The start of a New Year is a great time to take pause, reflect on the year that has passed and consider how you want to approach the year ahead. But this year feels a bit different than usual due to 2020 being such a shitter and all. I mean, if we didn’t realise we don’t have control over our circumstances, we sure do now.
2020 has also shown us a lot about our health system and the people in it. We’ve seen how committed healthcare professionals are to delivering quality care. We’ve also seen how hamstrung they can be by the system in which they work, to the extent where it puts their own health at risk. 2020 has broadcast loud and clear that we need to reform our healthcare system to ensure it better supports care providers as well as the communities they serve.

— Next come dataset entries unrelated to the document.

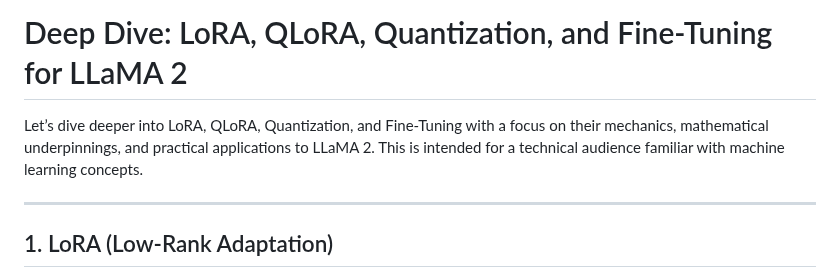
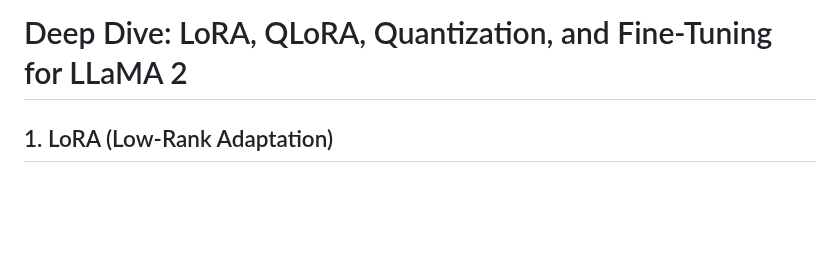
Before and after one commit to RIT-MESH/Generative-AI, a Markdown page: 1 Generative AI Theory/7 LORA, QLORA, Quantization and Finetuning of LLama2/Readme.md, the part around the change. Drawn GitHub-style; blank space fills up the shorter version.

```diff
--- a/1 Generative AI Theory/7 LORA, QLORA, Quantization and Finetuning of LLama2/Readme.md
+++ b/1 Generative AI Theory/7 LORA, QLORA, Quantization and Finetuning of LLama2/Readme.md
@@ -1,8 +1,5 @@
 # Deep Dive: LoRA, QLoRA, Quantization, and Fine-Tuning for LLaMA 2
 
-Let’s dive deeper into LoRA, QLoRA, Quantization, and Fine-Tuning with a focus on their mechanics, mathematical underpinnings, and practical applications to LLaMA 2. This is intended for a technical audience familiar with machine learning concepts.
-
----
 
 ## 1. LoRA (Low-Rank Adaptation)
 LoRA adapts large pre-trained models efficiently by introducing small, trainable updates to specific layers without altering the original weights.
```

Reconciling these thoughts - that we have to take action to create change, but remain at the mercy of our environment - is a challenge. It reminds me of the Stockdale Paradox, a concept that Jim Collins and his team developed when they were researching what factors influence how companies transition from good to great (you can about in this post on Possibility, not Optimism).
The bottom line of the Stockdale Paradox is that the organisations who managed to transform themselves from adequate to outstanding performers, all shared a common mindset. They maintained unwavering faith that they would prevail in achieving a successful outcome in the end, regardless of the difficulties. At the same time, they were willing and able to confront the most brutal facts of their reality, whatever they might be.
Transforming our healthcare system from adequate to great is going to take individuals and organisations who possess this same attitude. People who hold firm in their belief that it is possible to build a healthcare system that is truly person-centred, providing benefit all types of people in all sorts of communities. And people who at the same time, recognise that it isn’t going to magically happen by itself or a decree from on high.
Our current reality is that we are not consistently delivering person-centred care to all who need it. Our current reality is one that has an unacceptable toll on those who are working within the system to try and deliver this care. We need to face up to this reality and reject the notion that the workforce are a consumable resource. We also need to reject the notion that there’s nothing we can do about it as individuals.
The video below provides a simplistic but entertaining illustration of how change happens from the bottom up. One of the main things that stands out to me from this video is that it can take a really long time to build the momentum that creates something bigger than an individual dancing in a field. The other is that the guy who is dancing is enjoying himself the entire time. He’s not dancing to get others to follow him, he’s dancing because he wants to feel the music. And he doesn’t care if others think he looks ridiculous.
I think we’re at the stage of the video where the third guy has joined in. Enough people care about this and are talking about it to know that it’s something worth caring about but we’re still a bunch of nerds at this point, we haven’t gone mainstream. And we need to go mainstream with this if we want to change the healthcare system.
So what next?
We keep dancing. All the way through 2021 and beyond. Keep dancing and banging the drum about healthcare reform, and keep trying to focus on the music rather than the crowd.